### Exercise description
Go through the entries below and copy every line that holds the word "localDate".

### Records supplied
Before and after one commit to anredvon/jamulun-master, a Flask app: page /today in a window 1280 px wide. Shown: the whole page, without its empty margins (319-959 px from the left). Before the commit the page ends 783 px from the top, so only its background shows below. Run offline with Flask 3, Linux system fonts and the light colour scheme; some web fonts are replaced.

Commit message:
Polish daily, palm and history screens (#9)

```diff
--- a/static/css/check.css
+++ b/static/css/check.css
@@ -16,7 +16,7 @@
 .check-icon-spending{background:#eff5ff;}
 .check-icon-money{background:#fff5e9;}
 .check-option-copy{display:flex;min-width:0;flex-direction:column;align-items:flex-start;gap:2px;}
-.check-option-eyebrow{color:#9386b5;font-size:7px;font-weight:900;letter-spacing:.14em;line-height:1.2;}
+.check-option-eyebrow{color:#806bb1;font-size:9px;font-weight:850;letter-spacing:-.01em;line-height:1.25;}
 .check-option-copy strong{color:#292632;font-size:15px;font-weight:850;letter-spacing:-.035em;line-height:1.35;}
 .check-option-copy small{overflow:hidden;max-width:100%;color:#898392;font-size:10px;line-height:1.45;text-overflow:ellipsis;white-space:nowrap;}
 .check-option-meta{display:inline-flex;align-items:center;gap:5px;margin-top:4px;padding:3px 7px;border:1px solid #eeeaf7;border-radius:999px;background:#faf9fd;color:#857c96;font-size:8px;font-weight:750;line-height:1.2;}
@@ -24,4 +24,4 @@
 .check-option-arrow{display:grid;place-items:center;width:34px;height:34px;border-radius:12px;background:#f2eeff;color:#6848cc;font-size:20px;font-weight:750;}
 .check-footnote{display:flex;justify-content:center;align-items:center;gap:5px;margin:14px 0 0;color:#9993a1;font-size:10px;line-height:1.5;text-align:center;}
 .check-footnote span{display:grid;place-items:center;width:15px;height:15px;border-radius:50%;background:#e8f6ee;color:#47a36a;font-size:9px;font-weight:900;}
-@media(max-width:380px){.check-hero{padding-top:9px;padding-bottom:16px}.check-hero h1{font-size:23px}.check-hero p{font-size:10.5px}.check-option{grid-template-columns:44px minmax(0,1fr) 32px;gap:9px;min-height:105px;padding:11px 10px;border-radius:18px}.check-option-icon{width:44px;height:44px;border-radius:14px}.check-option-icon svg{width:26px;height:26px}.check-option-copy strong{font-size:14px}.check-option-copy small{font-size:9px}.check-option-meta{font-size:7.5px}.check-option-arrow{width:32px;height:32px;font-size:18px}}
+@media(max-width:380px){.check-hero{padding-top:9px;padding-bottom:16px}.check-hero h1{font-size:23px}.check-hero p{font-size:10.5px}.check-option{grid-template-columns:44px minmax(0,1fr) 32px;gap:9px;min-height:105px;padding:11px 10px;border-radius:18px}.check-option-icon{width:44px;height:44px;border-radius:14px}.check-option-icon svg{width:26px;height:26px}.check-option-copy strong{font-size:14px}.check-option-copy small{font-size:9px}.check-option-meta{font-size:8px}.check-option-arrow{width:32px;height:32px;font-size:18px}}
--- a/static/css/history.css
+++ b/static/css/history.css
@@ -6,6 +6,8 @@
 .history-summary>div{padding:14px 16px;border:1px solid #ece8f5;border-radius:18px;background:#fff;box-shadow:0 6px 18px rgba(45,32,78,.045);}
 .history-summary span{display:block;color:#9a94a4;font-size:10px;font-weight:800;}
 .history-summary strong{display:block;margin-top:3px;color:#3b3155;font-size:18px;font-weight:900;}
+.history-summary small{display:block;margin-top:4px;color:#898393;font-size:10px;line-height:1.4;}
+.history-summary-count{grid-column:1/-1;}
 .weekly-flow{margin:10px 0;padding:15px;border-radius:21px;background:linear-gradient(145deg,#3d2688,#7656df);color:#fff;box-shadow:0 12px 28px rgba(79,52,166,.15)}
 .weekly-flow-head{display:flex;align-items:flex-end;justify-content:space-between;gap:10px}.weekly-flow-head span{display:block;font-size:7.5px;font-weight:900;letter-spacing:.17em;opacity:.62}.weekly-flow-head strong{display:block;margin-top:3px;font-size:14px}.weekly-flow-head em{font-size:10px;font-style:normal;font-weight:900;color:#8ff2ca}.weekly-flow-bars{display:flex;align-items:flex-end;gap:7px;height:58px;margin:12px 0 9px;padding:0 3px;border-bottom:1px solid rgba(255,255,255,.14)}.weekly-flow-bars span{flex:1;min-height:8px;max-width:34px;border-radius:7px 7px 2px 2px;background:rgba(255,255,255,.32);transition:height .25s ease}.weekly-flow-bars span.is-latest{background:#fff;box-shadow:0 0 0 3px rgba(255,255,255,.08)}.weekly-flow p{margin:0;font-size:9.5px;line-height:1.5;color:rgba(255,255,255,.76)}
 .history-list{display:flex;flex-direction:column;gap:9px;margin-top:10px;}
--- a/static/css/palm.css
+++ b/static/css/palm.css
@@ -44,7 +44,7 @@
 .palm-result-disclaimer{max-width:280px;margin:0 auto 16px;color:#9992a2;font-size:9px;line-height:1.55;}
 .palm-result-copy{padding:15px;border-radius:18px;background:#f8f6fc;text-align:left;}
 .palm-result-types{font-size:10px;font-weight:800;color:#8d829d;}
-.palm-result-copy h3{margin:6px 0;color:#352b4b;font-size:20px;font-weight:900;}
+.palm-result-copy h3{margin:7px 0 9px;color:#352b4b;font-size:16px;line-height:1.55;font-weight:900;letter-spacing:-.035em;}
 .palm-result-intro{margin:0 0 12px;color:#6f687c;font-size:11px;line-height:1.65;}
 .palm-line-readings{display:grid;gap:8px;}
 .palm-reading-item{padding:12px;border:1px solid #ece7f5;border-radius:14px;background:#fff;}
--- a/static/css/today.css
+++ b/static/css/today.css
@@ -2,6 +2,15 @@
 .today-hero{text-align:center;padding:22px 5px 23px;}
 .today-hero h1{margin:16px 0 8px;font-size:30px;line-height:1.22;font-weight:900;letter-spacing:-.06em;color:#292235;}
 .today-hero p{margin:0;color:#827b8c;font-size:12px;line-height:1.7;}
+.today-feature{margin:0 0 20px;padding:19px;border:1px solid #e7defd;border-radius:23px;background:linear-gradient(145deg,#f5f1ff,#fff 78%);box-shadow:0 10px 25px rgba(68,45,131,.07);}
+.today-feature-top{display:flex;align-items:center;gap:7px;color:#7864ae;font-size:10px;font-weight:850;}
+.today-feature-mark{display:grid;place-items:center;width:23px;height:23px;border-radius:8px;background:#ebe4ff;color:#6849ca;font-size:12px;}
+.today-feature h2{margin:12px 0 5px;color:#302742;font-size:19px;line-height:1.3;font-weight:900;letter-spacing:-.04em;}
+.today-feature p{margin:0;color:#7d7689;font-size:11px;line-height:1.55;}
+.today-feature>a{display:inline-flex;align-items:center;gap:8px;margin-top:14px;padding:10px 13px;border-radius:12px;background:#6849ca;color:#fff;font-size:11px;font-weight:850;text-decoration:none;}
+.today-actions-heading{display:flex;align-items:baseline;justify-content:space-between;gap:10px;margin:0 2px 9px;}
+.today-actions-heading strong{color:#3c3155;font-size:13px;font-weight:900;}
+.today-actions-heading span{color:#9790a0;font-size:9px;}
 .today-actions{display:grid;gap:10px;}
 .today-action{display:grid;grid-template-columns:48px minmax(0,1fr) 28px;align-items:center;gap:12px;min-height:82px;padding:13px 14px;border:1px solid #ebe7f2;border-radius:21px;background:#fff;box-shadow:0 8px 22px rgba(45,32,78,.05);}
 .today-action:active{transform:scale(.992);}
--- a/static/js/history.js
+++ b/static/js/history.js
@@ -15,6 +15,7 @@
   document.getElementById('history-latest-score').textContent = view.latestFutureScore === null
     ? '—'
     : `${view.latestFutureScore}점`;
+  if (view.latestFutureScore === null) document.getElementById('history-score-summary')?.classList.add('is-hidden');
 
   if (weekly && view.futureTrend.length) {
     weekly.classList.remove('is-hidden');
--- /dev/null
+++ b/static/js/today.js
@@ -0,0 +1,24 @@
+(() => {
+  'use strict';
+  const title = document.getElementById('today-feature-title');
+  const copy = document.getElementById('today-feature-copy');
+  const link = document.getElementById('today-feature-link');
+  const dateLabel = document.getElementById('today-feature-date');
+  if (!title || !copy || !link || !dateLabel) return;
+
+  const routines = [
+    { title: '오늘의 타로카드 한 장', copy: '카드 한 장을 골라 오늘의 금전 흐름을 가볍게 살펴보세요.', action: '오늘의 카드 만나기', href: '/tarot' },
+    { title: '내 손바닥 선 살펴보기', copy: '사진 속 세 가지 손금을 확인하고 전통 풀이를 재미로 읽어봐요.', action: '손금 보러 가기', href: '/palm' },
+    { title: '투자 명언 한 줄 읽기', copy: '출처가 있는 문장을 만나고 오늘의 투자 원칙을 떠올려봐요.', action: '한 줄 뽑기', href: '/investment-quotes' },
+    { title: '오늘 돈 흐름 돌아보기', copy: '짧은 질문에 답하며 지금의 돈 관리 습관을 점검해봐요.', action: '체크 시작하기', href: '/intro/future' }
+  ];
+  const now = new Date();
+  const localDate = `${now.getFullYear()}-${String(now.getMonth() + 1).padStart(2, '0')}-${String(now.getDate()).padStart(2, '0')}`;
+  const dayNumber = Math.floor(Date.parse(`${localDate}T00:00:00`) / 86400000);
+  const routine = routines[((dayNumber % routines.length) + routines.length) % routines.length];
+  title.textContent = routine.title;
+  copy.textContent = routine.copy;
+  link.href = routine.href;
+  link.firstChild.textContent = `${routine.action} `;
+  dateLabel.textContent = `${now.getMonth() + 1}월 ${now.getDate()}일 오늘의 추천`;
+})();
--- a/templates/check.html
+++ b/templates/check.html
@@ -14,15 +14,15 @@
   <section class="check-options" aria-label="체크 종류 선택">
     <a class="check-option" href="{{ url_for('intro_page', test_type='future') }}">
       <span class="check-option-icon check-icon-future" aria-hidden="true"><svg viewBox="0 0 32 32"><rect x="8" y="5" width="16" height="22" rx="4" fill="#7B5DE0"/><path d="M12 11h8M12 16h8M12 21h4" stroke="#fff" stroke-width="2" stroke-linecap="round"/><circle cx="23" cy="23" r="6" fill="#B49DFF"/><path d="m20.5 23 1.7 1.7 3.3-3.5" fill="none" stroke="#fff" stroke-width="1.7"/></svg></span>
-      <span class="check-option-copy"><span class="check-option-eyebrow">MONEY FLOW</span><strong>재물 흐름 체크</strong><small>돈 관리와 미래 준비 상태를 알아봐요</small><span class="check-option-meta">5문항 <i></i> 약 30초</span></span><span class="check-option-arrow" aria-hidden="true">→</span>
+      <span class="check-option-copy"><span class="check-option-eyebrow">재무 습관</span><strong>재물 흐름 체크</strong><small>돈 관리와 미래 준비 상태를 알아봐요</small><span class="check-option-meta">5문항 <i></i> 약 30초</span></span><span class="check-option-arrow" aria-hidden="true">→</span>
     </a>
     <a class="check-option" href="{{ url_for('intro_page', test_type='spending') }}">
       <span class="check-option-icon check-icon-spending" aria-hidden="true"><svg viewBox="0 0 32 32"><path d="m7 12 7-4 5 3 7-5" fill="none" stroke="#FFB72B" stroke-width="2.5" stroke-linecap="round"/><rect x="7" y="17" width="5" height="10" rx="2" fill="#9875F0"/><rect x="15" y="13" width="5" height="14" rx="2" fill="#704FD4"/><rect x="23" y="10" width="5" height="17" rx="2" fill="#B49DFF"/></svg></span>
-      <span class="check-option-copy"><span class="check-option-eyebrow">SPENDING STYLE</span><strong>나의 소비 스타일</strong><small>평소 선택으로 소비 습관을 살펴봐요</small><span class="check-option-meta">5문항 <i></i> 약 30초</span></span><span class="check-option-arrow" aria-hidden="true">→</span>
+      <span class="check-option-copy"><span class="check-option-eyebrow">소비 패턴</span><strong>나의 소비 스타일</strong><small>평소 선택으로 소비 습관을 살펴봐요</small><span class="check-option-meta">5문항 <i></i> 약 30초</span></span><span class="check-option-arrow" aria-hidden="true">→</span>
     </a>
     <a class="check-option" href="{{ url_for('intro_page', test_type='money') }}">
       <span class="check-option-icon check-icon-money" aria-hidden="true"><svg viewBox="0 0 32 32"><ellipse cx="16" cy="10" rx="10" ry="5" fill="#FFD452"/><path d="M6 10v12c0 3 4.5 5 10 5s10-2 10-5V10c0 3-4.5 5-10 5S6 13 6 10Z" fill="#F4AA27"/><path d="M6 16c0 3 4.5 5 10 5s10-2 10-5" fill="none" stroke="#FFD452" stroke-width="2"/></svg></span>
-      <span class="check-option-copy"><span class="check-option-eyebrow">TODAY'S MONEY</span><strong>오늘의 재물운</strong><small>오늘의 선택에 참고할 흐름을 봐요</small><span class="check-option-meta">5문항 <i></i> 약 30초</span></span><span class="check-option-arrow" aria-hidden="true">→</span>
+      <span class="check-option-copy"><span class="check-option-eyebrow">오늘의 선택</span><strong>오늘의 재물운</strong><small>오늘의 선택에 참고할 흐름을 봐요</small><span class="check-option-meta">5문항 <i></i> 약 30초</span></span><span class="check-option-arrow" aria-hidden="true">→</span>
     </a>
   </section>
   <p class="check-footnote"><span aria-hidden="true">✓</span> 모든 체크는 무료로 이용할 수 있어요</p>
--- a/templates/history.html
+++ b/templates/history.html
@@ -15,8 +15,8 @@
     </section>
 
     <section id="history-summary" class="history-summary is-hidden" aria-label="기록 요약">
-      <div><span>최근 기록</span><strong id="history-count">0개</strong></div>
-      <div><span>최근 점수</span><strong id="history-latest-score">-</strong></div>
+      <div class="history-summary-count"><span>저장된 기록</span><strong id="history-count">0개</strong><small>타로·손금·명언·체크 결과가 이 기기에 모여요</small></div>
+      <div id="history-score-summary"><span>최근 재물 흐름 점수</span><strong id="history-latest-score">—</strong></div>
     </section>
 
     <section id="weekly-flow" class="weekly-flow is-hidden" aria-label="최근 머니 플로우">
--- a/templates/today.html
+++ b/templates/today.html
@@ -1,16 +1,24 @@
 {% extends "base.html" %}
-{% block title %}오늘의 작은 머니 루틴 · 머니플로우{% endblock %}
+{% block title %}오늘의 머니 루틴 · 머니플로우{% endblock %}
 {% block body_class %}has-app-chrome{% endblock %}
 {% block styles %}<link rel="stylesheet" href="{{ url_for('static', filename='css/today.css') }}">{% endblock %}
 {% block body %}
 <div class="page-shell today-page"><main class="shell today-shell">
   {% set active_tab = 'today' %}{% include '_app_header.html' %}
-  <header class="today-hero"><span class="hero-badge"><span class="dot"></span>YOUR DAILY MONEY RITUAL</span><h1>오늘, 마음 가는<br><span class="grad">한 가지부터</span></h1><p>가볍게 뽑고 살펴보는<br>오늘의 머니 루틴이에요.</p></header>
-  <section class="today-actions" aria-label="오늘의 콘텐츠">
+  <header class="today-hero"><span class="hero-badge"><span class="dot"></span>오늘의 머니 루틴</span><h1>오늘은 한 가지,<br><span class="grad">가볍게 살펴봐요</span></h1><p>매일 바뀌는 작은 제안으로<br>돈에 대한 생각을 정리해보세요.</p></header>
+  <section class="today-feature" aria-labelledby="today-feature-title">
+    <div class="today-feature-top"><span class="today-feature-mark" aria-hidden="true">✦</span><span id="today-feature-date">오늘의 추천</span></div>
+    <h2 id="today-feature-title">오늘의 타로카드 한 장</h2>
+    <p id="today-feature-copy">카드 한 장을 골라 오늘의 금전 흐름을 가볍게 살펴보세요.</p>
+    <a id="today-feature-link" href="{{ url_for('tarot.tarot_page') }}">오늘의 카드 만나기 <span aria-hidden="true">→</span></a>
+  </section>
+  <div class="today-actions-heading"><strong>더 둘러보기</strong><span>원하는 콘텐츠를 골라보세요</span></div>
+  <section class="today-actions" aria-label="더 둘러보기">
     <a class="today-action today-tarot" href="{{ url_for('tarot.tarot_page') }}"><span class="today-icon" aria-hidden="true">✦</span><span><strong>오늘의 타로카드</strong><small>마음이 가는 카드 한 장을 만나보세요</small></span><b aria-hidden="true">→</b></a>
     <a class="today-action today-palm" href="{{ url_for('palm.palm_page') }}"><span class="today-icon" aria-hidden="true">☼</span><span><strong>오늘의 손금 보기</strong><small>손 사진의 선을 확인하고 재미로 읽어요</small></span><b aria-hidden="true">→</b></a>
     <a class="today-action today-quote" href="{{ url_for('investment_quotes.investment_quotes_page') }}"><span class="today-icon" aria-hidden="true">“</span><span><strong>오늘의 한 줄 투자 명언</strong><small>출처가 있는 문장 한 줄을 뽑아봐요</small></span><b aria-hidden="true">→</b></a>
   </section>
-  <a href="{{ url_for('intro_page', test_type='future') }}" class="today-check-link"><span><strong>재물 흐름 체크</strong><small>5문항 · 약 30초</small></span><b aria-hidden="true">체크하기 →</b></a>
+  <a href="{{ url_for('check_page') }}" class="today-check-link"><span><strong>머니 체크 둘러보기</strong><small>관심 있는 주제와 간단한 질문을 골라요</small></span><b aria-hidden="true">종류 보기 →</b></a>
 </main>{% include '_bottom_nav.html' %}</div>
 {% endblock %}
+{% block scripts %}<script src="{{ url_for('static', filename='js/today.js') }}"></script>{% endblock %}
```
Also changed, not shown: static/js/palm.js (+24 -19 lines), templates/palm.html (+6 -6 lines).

### Answer section
+  const localDate = `${now.getFullYear()}-${String(now.getMonth() + 1).padStart(2, '0')}-${String(now.getDate()).padStart(2, '0')}`;
+  const dayNumber = Math.floor(Date.parse(`${localDate}T00:00:00`) / 86400000);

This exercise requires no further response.